I took advantage of a bit of rare morning sun this morning to take a few photos of our sewing corner to show that there has been some progress made over the past few weeks, albeit rather slow. But as I mentioned in my previous post (and a very heart-felt thank you to everyone who left a kind and encouraging comment!) I've been struggling with my emotions this winter, and the weather has been very dark and stormy recently---not good for my spirit and not good for taking photos for this blog. This week we're only due for one storm, and some sun after that, so I hope I can photograph one of my two completed dresses or my nightgown that I haven't reviewed yet, or maybe even the flannel dress in the photograph above that is waiting for its neck facing, sleeves and hem to get done in the next day or two. The brown dress and cape are both from my winter make-nine list. I think that after I finish these two garments that it might be time to set some of the winter projects aside for later in the year, though, because I'm itching to make some warm-weather clothes to remind myself that within two months there will be warmer weather and more sun again. I do have some thrifted wool cut out for sewing projects that will work well for unpredictable spring weather, though, so I will probably keep slowly working my way through the cold-weather pile, but not feel stuck to finishing it before I start adding light cotton things in, too. Like an Easter dress for next month! I chose a pattern and made a few modifications and cut it out of a recently thrifted sheet----and I'm looking forward to getting started on it. It has flowers on it, and that makes me hopeful. I love flowers, and all the green, growing things. I can't wait to plant a garden, even if it's very small, and mostly in pots. It will be such a pleasure to see the green tips of leaves nudging their way out of the ground again.

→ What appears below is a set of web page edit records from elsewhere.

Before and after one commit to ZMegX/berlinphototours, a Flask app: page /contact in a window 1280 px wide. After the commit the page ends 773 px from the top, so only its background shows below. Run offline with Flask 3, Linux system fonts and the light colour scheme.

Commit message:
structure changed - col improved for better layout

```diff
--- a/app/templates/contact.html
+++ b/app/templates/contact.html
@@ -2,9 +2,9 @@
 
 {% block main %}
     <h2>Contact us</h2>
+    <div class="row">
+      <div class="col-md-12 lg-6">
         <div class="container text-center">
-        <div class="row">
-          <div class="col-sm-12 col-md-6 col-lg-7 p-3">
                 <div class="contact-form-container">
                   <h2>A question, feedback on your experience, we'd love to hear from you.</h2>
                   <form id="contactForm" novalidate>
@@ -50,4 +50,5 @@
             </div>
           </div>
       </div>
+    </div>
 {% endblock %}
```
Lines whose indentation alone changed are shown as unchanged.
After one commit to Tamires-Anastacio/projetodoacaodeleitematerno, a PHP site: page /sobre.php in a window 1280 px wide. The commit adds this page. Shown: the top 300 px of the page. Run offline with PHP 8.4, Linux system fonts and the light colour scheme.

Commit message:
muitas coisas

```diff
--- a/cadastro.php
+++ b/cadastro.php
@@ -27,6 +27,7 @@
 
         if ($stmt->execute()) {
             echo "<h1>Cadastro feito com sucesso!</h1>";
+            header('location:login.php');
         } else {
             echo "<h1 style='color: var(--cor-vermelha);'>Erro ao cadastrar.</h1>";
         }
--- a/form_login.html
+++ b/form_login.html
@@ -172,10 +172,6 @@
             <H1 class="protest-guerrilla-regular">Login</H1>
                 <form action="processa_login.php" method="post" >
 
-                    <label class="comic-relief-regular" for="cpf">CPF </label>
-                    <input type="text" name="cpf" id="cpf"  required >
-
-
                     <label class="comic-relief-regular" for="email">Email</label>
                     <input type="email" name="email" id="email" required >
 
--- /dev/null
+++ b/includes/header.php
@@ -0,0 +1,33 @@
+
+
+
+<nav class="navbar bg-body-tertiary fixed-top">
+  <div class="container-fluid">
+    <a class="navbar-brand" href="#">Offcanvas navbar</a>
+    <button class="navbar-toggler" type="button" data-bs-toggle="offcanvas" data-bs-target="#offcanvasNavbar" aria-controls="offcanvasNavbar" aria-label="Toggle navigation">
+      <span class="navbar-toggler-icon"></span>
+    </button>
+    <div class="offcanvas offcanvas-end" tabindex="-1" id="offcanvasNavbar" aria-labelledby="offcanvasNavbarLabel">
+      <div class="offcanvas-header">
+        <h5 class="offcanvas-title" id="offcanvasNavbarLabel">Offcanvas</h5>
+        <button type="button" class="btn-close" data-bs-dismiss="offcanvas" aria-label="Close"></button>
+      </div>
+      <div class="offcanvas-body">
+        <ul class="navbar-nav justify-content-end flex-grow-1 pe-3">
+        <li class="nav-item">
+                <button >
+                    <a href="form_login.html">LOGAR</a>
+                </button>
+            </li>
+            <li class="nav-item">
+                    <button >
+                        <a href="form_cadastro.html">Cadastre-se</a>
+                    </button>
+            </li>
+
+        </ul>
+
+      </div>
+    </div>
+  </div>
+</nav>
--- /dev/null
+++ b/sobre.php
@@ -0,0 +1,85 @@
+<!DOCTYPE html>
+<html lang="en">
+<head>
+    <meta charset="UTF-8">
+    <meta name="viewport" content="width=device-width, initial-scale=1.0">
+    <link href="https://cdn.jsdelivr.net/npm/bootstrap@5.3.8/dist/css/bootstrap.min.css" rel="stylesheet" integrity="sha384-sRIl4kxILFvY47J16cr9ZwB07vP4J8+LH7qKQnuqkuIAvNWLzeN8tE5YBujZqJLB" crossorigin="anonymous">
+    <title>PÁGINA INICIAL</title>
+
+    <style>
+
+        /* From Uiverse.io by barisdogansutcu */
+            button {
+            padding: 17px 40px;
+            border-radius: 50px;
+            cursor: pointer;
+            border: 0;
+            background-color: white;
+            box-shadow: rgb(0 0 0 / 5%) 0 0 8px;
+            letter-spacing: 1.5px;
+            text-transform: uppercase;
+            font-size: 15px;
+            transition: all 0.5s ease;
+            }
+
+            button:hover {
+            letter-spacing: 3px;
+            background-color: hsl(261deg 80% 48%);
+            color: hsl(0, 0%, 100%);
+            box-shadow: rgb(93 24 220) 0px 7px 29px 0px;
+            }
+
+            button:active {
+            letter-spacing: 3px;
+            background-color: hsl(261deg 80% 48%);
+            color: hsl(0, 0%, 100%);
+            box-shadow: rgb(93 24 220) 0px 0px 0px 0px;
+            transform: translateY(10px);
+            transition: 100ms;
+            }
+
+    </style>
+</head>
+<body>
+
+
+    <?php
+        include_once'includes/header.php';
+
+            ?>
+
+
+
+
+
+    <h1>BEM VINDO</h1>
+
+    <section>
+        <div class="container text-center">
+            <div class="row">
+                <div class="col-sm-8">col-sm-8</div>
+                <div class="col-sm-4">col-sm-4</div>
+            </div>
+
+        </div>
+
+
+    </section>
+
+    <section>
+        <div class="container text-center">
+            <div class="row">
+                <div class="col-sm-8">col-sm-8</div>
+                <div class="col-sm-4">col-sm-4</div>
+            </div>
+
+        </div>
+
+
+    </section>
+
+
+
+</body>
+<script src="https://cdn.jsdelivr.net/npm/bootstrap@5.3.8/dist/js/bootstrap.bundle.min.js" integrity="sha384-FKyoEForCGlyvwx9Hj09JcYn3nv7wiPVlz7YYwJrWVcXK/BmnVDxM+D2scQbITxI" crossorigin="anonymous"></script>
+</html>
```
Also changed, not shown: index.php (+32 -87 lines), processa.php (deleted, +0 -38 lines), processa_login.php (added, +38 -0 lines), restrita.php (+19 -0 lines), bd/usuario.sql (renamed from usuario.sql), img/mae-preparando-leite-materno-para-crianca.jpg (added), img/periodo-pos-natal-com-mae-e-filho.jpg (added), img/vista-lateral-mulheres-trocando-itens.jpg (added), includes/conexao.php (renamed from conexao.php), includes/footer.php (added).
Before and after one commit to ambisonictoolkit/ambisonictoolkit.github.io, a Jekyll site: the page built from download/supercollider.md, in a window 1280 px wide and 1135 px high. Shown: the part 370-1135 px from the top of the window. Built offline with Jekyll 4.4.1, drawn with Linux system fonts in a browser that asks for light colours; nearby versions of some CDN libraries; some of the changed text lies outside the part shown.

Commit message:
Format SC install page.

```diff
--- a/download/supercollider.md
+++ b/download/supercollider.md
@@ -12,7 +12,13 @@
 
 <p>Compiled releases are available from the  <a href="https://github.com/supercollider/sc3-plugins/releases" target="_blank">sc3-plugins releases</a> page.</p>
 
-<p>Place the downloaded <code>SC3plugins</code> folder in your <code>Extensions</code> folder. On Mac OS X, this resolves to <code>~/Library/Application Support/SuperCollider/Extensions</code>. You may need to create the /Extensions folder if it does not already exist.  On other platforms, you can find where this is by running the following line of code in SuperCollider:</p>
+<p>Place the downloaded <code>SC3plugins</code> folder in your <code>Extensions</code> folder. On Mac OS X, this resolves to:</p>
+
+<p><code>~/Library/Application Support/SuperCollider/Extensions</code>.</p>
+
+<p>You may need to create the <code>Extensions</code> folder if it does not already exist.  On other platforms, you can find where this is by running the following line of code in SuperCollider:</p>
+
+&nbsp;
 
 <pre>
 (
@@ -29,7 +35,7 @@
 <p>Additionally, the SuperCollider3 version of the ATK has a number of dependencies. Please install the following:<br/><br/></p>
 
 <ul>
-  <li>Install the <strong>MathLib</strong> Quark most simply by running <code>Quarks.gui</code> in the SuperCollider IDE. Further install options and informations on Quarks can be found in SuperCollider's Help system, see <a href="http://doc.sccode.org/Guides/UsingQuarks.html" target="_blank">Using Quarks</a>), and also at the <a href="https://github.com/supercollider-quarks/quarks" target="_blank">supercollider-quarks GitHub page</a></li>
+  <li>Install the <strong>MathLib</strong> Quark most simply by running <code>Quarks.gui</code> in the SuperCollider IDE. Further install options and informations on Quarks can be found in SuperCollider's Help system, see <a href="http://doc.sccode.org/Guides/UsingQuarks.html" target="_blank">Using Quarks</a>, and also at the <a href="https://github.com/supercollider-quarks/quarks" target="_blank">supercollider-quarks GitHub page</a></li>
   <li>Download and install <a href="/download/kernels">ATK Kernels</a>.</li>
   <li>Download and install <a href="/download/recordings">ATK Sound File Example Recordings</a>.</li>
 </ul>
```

Speaking of cotton and sheets, below is a photo of some more sheets that I've thrifted recently and am eager to turn into summer dresses, skirts and blouses. I was pleased and surprised to find two of the same pink floral patterned sheet (one is a little bit more faded than the other) at different thrift stores over the past month. The sheets are on the right hand side, and the left hand side is a different pile of second-hand fabric, which I hope will be destined to become the first quilt that I've made in about a decade---and the first quilt that Mr Rat has ever made. Mr Rat and I have been saving fabric from his Hawaiian shirts for about three years now, with the idea of making a quilt out of them. When they get stained or ripped or don't fit well anymore, then Mr Rat gives them to me and I harvest the buttons and cut the shirt into big pieces of fabric. We intend to make them into a quilt in the "Windmill" pattern for our queen bed. It will likely be a long, slow project, but that's all right. It's nice to have something to pick up and put back down, doing a little bit at a time. The windmills will be half patterned Hawaiian shirt cloth and half cream colored cotton from the big sheet that I found at Goodwill on sale for $1 that is at the bottom of the pile. I think that we finally have enough fabric to get started! Maybe more than enough. . .
And last, there is a photo of Gia, because she is beautiful, and the best of friends. And now, I'd better get ready to take her on a walk while the sun is still shining. And hopefully we will be back again to post soon, and more regularly again.
Mr and Mrs Rat
Mr and Mrs Rat like to sew.